After a hurricane as powerful as Harvey, everyone buckles down and gets to work fixing their homes, neighborhoods, and property to get back to our normal lives as quickly as possible. Some things are doable as soon as you see them, such as fixing parts of a fence or cleaning up debris. However, with time, you will come to more difficult repairs, such as fixing walls, floors and the structural parts of the house, which most of us usually seek a professional to fix. Usually the first step here is to contact your insurance company and file a claim for whatever your damages are worth. This is trickier to do than most would assume, and so this is where an insurance adjuster comes in.
An insurance adjuster is a professional who is trained to perform a multitude of assessments surrounding insurance claims on behalf of policyholders and/or insurance companies. They assess damages from flood, fire, smoke, wind and hurricane damage, as well as damage from other catastrophes. They can go so far as to assess and evaluate the damage a hurricane or flood has done on business income. In the case for those of us in Houston and along the Gulf Coast, most would seek public insurance adjusters (the ones who are on your side rather than the side of the insurance companies).
Public insurance adjusters, as opposed to company or independent adjusters, are the only insurance adjusters that work on behalf of the policyholder rather than the insurance company.

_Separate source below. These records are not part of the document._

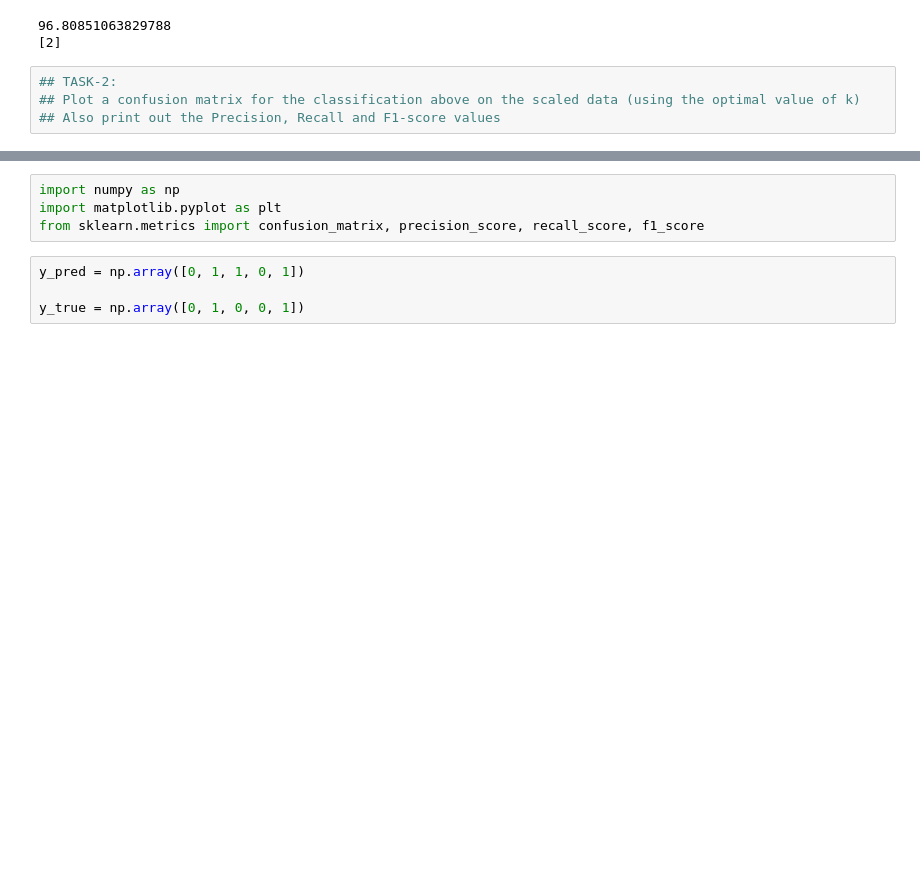
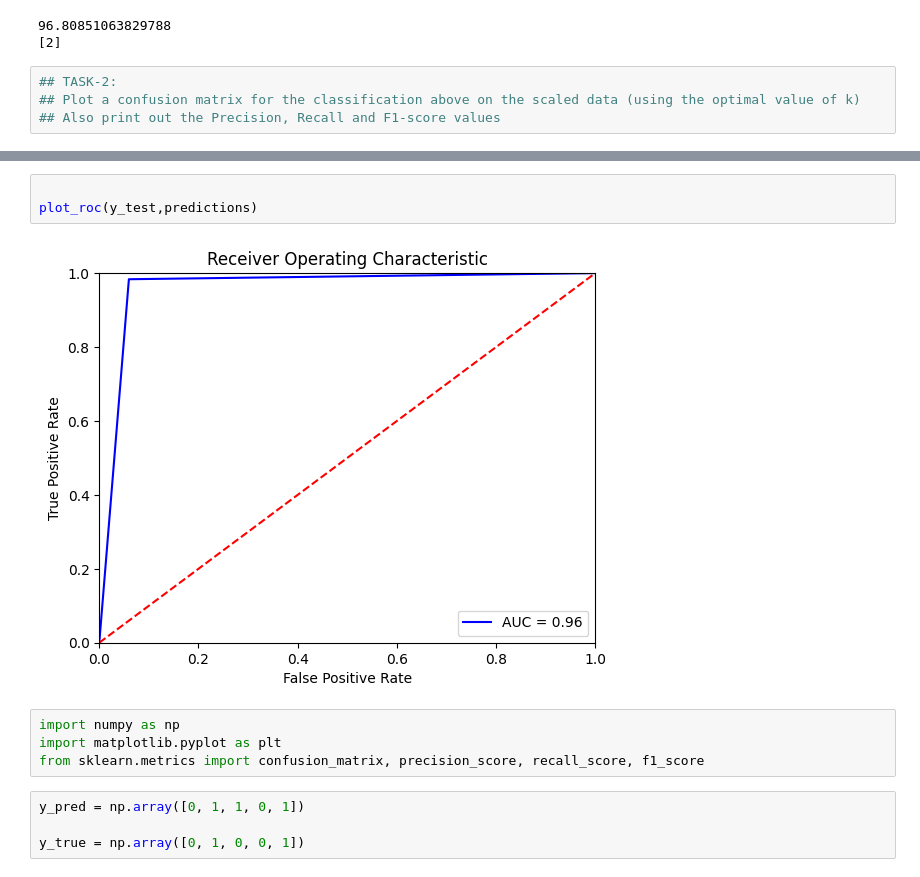
Before and after one commit to Harishga21/Harishwar-FMML-Lab, a Jupyter notebook: FMML_CLF1_Lab4_2022.ipynb, the cells around one changed output, grey strips where cells are left out. Saved outputs shown, nothing was run; the diff lists cells and outputs as text; blank space fills up the shorter version.

```diff
--- a/FMML_CLF1_Lab4_2022.ipynb
+++ b/FMML_CLF1_Lab4_2022.ipynb
@@ -317,3 +343,8 @@ print(optimal_ks)
+# %%
+
+plot_roc(y_test,predictions)
+# %% [output]
+[figure, added]
 # %%
 import numpy as np
 import matplotlib.pyplot as plt
```
Also changed, not shown: parts of 13 cells of this notebook.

They will assess and evaluate the damages incurred, and put together a detailed and accurate claim, specific to your situation, and send that to your insurance company.
The big questions for most people at this point are: “Do I need one?” and “How much does it cost?” If you’re looking to file an insurance claim, it is strongly advisable to hire a public insurance adjuster. It’s commonplace for public adjusters to visit damaged property free of charge. The adjuster will discuss the severity of the damage and what exactly it means for your claim going forward. The adjuster gets paid after you do — they’ll take a cut of what the insurance company pays out to you after you’ve filed a claim with the help of the adjuster. This cut should not exceed 10 percent, in accordance with Texas law.
A big thing to remember while working with insurance companies is that payouts are part of their job and are not considered charity. An insurance company will rarely, if at all, give you more money than you asked for or are owed. If they did, it was probably a mistake. Hiring a public insurance adjuster is one of the safer ways to make sure you get what you’re owed and what you need in order to restore you home to the same, or even better quality than it was before Harvey.